  • Diabetes
  • Rheumatoid arthritis
  • Lupus
  • Other rare conditions, such as Marfan syndrome (a connective tissue disorder) or Sjogren’s syndrome (a disorder of the immune system)
  • Pregnancy

Certain conditions can lead to dangerously low blood pressure when a person takes lisinopril, such as being on a low-salt diet, using diuretics, or having chronic issues with diarrhea. These conditions might also rule out use of the medication.

Does Lisinopril Abuse Happen?

ACE inhibitors are not considered to be significant potential drugs of abuse. Although artificially producing extremely low blood pressure by taking high amounts of the medication or combining it with other medications may produce feelings of sedation or lightheadedness, the drug is not the type of medication that produces psychoactive effects.

Even though there is very little information about cases of lisinopril abuse, people who chronically abuse drugs often combine numerous types of drugs to achieve unique psychoactive experiences.

While there are not extensive records or case studies regarding abuse of lisinopril, it certainly could be abused by individuals who are attempting to achieve some type of unique psychoactive effect by combining it with some other medication, illicit drug, or alcohol. However, this does not appear to be a common practice.

Drinking Alcohol with Lisinopril
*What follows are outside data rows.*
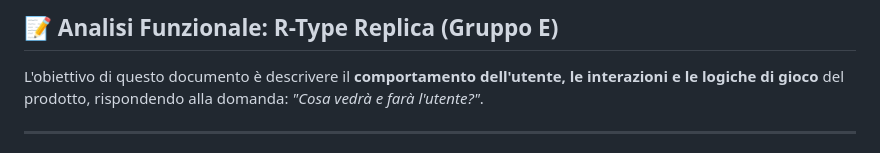
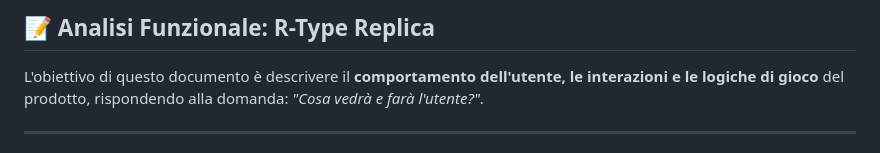
Before and after one commit to lolsiempremarina-design/techWriting-rtype, a Markdown page: docs/Analisi Funzionale.md, the part around the change. Rendered like a GitHub page.

Commit message:
Analisi Funzionale

```diff
--- a/docs/Analisi Funzionale.md
+++ b/docs/Analisi Funzionale.md
@@ -1,5 +1,4 @@
-## 📝 Analisi Funzionale: R-Type Replica (Gruppo E)
-
+## 📝 Analisi Funzionale: R-Type Replica
 L'obiettivo di questo documento è descrivere il **comportamento dell'utente, le interazioni e le logiche di gioco** del prodotto, rispondendo alla domanda: *"Cosa vedrà e farà l'utente?"*.
 
 ---
```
Alcohol use can lead to a decrease in blood pressure. Someone may experience significantly decreased blood pressure if they drink alcohol while taking lisinopril.

The recommendations on the drug’s label suggest that lisinopril should not be used in conjunction with alcohol. Drinking alcohol in conjunction with lisinopril may increase the potential for side effects associated with the drug.

Lisinopril & Dehydration

Consuming diuretic substances like caffeine, alcohol, and others may increase the risk of dehydration while taking lisinopril.

Individuals should discuss all other medications, dietary practices, and any other substances they consume, like alcohol or caffeine products, with their physician before getting a prescription for any drug.

The instructions that lisinopril provides suggest that individuals drink plenty of water when using the drug. Any situation that results in significant fluid loss should be reported to the prescribing physician.

General Side Effects

Some of the most common side effects associated with using lisinopril include:

  • Feeling dizzy, lightheaded, or as if you might faint when suddenly getting up from a sitting or lying position (postural hypotension)
  • Fatigue or weakness
  • Decrease in urine output or cloudy urine
  • Sweating, blurred vision, or confusion
  • Nausea
  • Coughing
  • Flu-like symptoms, such as fever, chills, muscle aches, and sweating
  • Mood changes

Individuals experiencing any of these side effects, particularly nausea, should immediately discuss the situation with their physician.

Other potential side effects can occur, including allergic reactions that would consist of anxiety, swelling of the lips or face, hives or rash, difficulty breathing, or stomach pain. If there are any signs of an allergic reaction, immediately stop taking the medication.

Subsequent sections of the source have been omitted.